Then I took a couple of days to bask in the glow of having accomplished my goal and to get my heart rate down to normal. Plus getting some much-needed sleep.

The next challenge was to see how much of the story made sense, where I needed to do research. Since the story takes place in 1942 Hollywood, CA, and though I was indeed alive and living there, I was only a bit older than one year. The people in my birth family couldn’t be of much help, being either dead or extremely forgetful, I had to go to history books and the internet. I also unearthed the family photo albums.

Thanks for reading. Please let me know what you think. Sarah

Then my critique groups and said Handsome Devil, told me what was working and what wasn’t. When it was done and people had given feedback, I sent the manuscript off to my favorite editor, Teresa Crumpton of AuthorSpark. She’s never steered me wrong and is a font of advice and information.

Fast forward to October 2019 and I sent the manuscript to a small indie publishing house that promptly turned me down. In part, they turned me down because I hadn’t edited the book as carefully as I should have. Though they kindly said it was too intense for their house.

Then I sent it to Jera Publishing and they expertly formatted the story for publication and designed a dynamite cover.

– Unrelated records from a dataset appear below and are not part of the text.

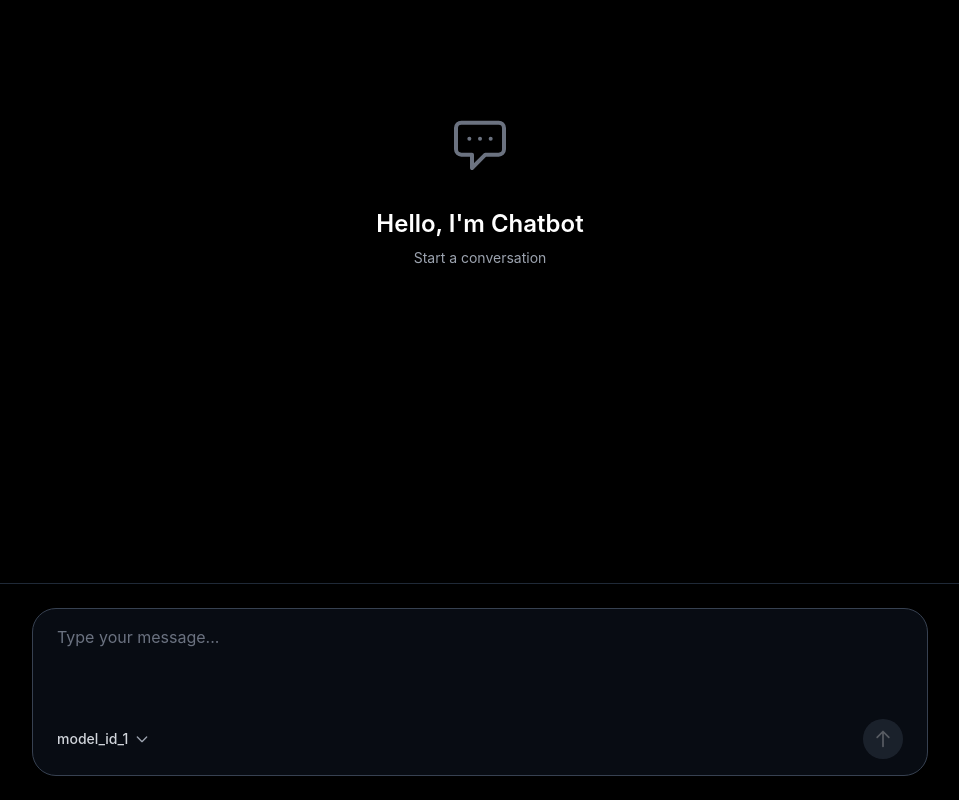
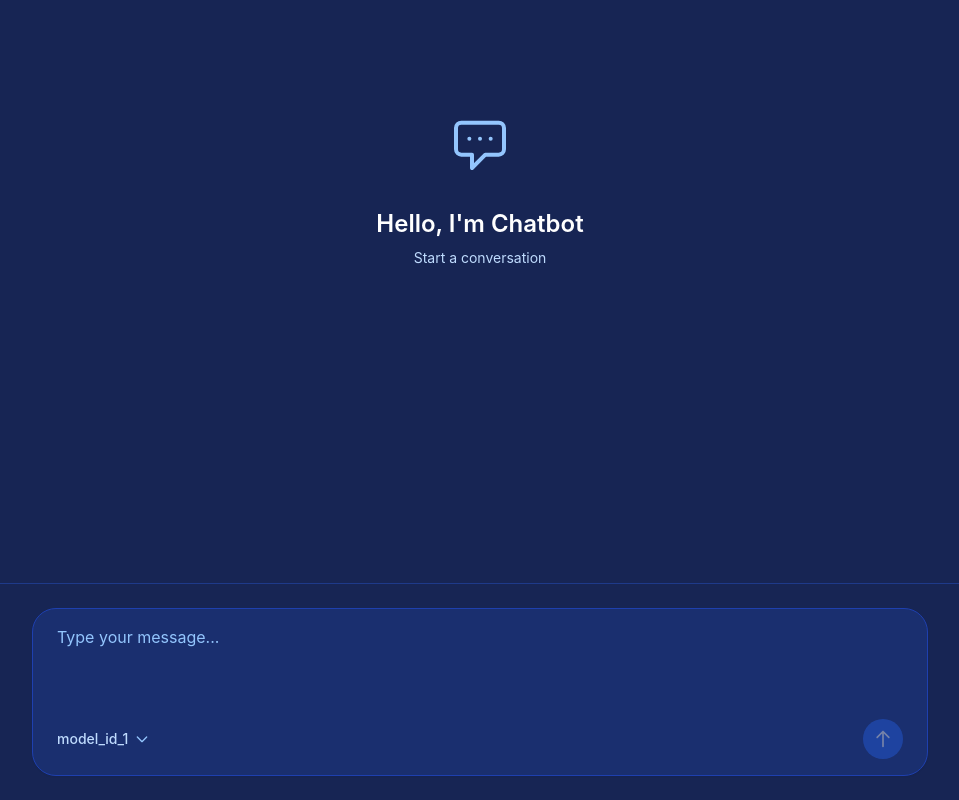
Before and after one commit to yangxinyangxin2-ctrl/YANGXIN-nextjs-chat, a Next.js app: page / in a window 1280 px wide. Shown: the whole page, without its empty margins (160-1119 px from the left). Built offline with nearby package versions, Linux system fonts and the light colour scheme.

Commit message:
修改chatgpt颜色，你喜欢吗
Change-Id: I1271c5637381afbe652c75522d8e6ba106c2a79b

```diff
--- a/src/app/globals.css
+++ b/src/app/globals.css
@@ -4,15 +4,15 @@
 
 :root {
   --foreground-rgb: 255, 255, 255;
-  --background-start-rgb: 0, 0, 0;
-  --background-end-rgb: 0, 0, 0;
+  --background-start-rgb: 30, 58, 138;
+  --background-end-rgb: 23, 37, 84;
 }
 
 @media (prefers-color-scheme: dark) {
   :root {
     --foreground-rgb: 255, 255, 255;
-    --background-start-rgb: 0, 0, 0;
-    --background-end-rgb: 0, 0, 0;
+    --background-start-rgb: 30, 58, 138;
+    --background-end-rgb: 23, 37, 84;
   }
 }
 
--- a/src/app/page.tsx
+++ b/src/app/page.tsx
@@ -138,18 +138,18 @@ export default function Home() {
   const currentModelInfo = availableModels.find((m) => m.id === currentModel);
 
   return (
-    <div className="flex flex-col h-screen bg-black text-white">
+    <div className="flex flex-col h-screen bg-blue-950 text-white">
       <div className="flex-1 overflow-y-auto">
         <div className="max-w-3xl mx-auto px-4 py-8">
           {messages.length === 0 ? (
             <div className="flex flex-col items-center justify-center h-full text-center py-20">
               <div className="mb-8">
-                <EmptyChatIcon className="w-16 h-16 text-gray-500 mx-auto" />
+                <EmptyChatIcon className="w-16 h-16 text-blue-300 mx-auto" />
               </div>
               <h3 className="text-2xl font-semibold text-white mb-2">
                 Hello, I&apos;m Chatbot
               </h3>
-              <p className="text-gray-400 text-sm">Start a conversation</p>
+              <p className="text-blue-200 text-sm">Start a conversation</p>
             </div>
           ) : (
             <>
@@ -160,9 +160,9 @@ export default function Home() {
                     <div className={`flex gap-4 max-w-[80%] ${isUser ? 'flex-row-reverse' : 'flex-row'}`}>
                       <div className="flex-shrink-0 pt-1">
                         {isUser ? (
-                          <div className="w-8 h-8 rounded-full bg-white flex items-center justify-center">
+                          <div className="w-8 h-8 rounded-full bg-blue-500 flex items-center justify-center">
                             <svg
-                              className="w-4 h-4 text-black"
+                              className="w-4 h-4 text-white"
                               fill="none"
                               viewBox="0 0 24 24"
                               stroke="currentColor"
@@ -176,9 +176,9 @@ export default function Home() {
                             </svg>
                           </div>
                         ) : (
-                          <div className="w-8 h-8 rounded-full bg-gray-800 flex items-center justify-center">
+                          <div className="w-8 h-8 rounded-full bg-blue-800 flex items-center justify-center">
                             <svg
-                              className="w-4 h-4 text-gray-400"
+                              className="w-4 h-4 text-blue-200"
                               fill="none"
                               viewBox="0 0 24 24"
                               stroke="currentColor"
@@ -193,7 +193,7 @@ export default function Home() {
                           </div>
                         )}
                       </div>
-                      <div className="flex items-center justify-center text-sm text-gray-100">
+                      <div className="flex items-center justify-center text-sm text-blue-50">
                         {isUser ? (
                           <p className="leading-relaxed whitespace-pre-wrap">{message.content}</p>
                         ) : (
@@ -213,9 +213,9 @@ export default function Home() {
         </div>
       </div>
 
-      <div className="bg-black px-4 py-6 border-t border-gray-800">
+      <div className="bg-blue-950 px-4 py-6 border-t border-blue-900">
         <div className="max-w-4xl mx-auto">
-          <div className="relative px-6 py-4 rounded-3xl border border-gray-700 bg-gray-900/50 shadow-sm">
+          <div className="relative px-6 py-4 rounded-3xl border border-blue-800 bg-blue-900/50 shadow-sm">
             <textarea
               ref={textareaRef}
               value={input}
@@ -224,7 +224,7 @@ export default function Home() {
               placeholder="Type your message..."
               disabled={isLoading}
               rows={1}
-              className="w-full bg-transparent text-white placeholder-gray-500 focus:outline-none focus:ring-0 resize-none disabled:opacity-50 disabled:cursor-not-allowed text-base min-h-[80px] pb-12 border-0"
+              className="w-full bg-transparent text-white placeholder-blue-300 focus:outline-none focus:ring-0 resize-none disabled:opacity-50 disabled:cursor-not-allowed text-base min-h-[80px] pb-12 border-0"
             />
             <div className="flex items-center justify-between mt-2">
               <div className="relative" ref={modelDropdownRef}>
@@ -232,11 +232,11 @@ export default function Home() {
                   onClick={() => setIsModelOpen(!isModelOpen)}
                   className="flex items-center gap-1.5 px-0 py-0 hover:opacity-70 transition-opacity text-sm"
                 >
-                  <span className="text-gray-300 font-medium">
+                  <span className="text-blue-200 font-medium">
                     {currentModelInfo?.name || 'Select Model'}
                   </span>
                   <svg
-                    className={`w-4 h-4 text-gray-400 transition-transform ${
+                    className={`w-4 h-4 text-blue-300 transition-transform ${
                       isModelOpen ? 'rotate-180' : ''
                     }`}
                     fill="none"
@@ -247,7 +247,7 @@ export default function Home() {
                   </svg>
                 </button>
                 {isModelOpen && (
-                  <div className="absolute bottom-full mb-2 left-0 w-56 bg-gray-800 border border-gray-700 rounded-lg shadow-xl z-50">
+                  <div className="absolute bottom-full mb-2 left-0 w-56 bg-blue-900 border border-blue-800 rounded-lg shadow-xl z-50">
                     <div className="p-1.5">
                       {availableModels.map((model) => (
                         <button
@@ -258,8 +258,8 @@ export default function Home() {
                           }}
                           className={`w-full text-left px-3 py-2 rounded-md transition-colors ${
                             model.id === currentModel
-                              ? 'bg-gray-700'
-                              : 'hover:bg-gray-700/50'
+                              ? 'bg-blue-800'
+                              : 'hover:bg-blue-800/50'
                           }`}
                         >
                           <div className="flex items-center justify-between">
@@ -289,7 +289,7 @@ export default function Home() {
               <button
                 onClick={handleSend}
                 disabled={isLoading || !input.trim()}
-                className="w-10 h-10 rounded-full bg-gray-700 text-gray-300 disabled:opacity-40 disabled:cursor-not-allowed hover:bg-gray-600 transition-colors flex items-center justify-center flex-shrink-0"
+                className="w-10 h-10 rounded-full bg-blue-600 text-white disabled:opacity-40 disabled:cursor-not-allowed hover:bg-blue-500 transition-colors flex items-center justify-center flex-shrink-0"
               >
                 <SendIcon className="w-5 h-5" />
               </button>
```
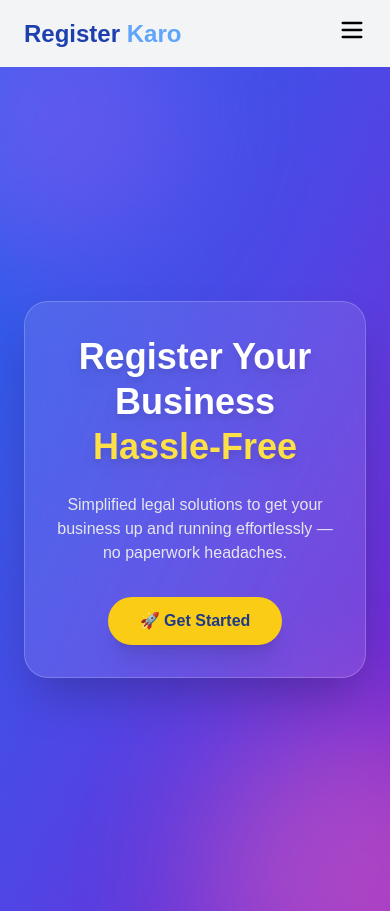
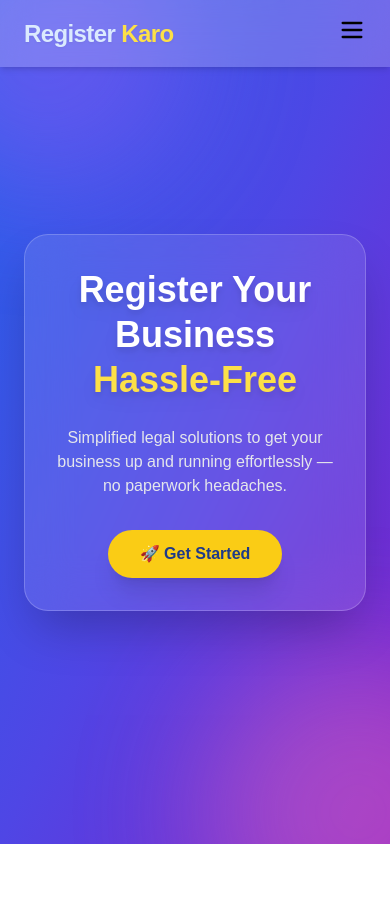
Before and after one commit to ajaykumar-21/Register-Karo-App, a React (Create React App) app: page / in a window 390 px wide. After the commit the page ends 844 px from the top, so only its background shows below. Built offline with nearby package versions, Linux system fonts and the light colour scheme.

Commit message:
change navbar bg color and add some animation for mobile device

```diff
--- a/src/components/NavBar.js
+++ b/src/components/NavBar.js
@@ -4,9 +4,10 @@ import { Menu, X } from "lucide-react";
 function NavBar() {
   const [isOpen, setIsOpen] = useState(false);
   return (
-    <nav className="bg-gray-100 shadow-md py-4 px-6 flex justify-between items-center pl-6 md:pl-32">
-      <div className="text-2xl font-bold text-blue-800">
-        Register <span className="text-blue-400">Karo</span>
+    <nav className="fixed top-0 left-0 w-full z-50 bg-white/20 backdrop-blur-lg shadow-md px-6 py-4 flex justify-between items-center md:px-32">
+      {/* Logo */}
+      <div className="text-2xl font-extrabold text-blue-100 tracking-tight drop-shadow-sm">
+        Register <span className="text-yellow-300">Karo</span>
       </div>
 
       {/* Desktop Menu */}
--- a/src/index.css
+++ b/src/index.css
@@ -6,3 +6,20 @@ body {
   margin: 0;
   font-family: sans-serif;
 }
+
+@layer utilities {
+  .animate-fade-in-down {
+    @apply animate-[fadeInDown_0.3s_ease-out];
+  }
+
+  @keyframes fadeInDown {
+    from {
+      opacity: 0;
+      transform: translateY(-20px);
+    }
+    to {
+      opacity: 1;
+      transform: translateY(0);
+    }
+  }
+}
```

But the editor there has the patience of Job, since she has cheerfully made the changes I found each time I looked at the manuscript and hasn’t charged me a dime more. Even when the manuscript was sent to IngramSpark for printing, I found more errors. Now I think I’ve caught them all and the book will be a physical presence in hard copy and eBook formats on January 30th. But I will never write a book that way again. It’s best for me to plod along correcting as I go, so I’ll go back to plodding and keep the manic part at rest.

Happy 2019!

 

          For some of us 2018 was not a wonderful ride, what with bad health and bad weather. But we survived and even had moments of great happiness. I hope for you it was a fulfilling year.

But now we have the bright shining adventure called 2019 before us, where the plans we’ve made and the plans we will make still have the potential to be fulfilled.

For me, it’s the joyful grind of revising and polishing the rough draft of a novel that I wrote during the month of November. All 50,829 words of it. Revising is hard work, but so fulfilling because what I end up with is much better, shiny with promise. I can improve the flow. I can check to make sure I got the facts correct. Yes, even in a novel, the facts have to be right.

For instance, one of my critique partners pointed out to me that bananas would not be readily available for a teen-aged boy to eat in 1942 Los Angeles. So, I had to see what would be available. I “googled” availability of bananas in L.A. and found a photo of a big white blob in a night sky with thick streaks of light appearing to emanate from it.   Well, if you use your imagination, you might think this looks like a bunch of bananas. But if you’re imagination is this good, why aren’t you writing stories? Turns out it’s not bananas, nor is it a UFO. But the big white blob in the middle is a weather balloon being spotlighted because somebody thought it was a Japanese war plane come to bomb the city in February 1942.

Careful, Sarah. Finish this novel before you start another.

Anyway, now Johnathon eats a handful of strawberries grown in his own yard.

I also have to make sure the experiment he does in chemistry class is actually a believable experiment. The one I put down at first was having him slowly heat up powdered potassium until it melts and then add vinegar to see what happens. Well, I can’t find that such an experiment is possible. From what I can find out, potassium would just burn, rather than melt. So now I have to find an experiment that will work.

Isn’t that fun? Already, I’ve learned two new things.

I’m pleased to say my “beta” readers are enjoying reading my story, which is tentatively named “Earthquakes.”

What are you reading while you await my latest book?

 

By Sarah Maury Swan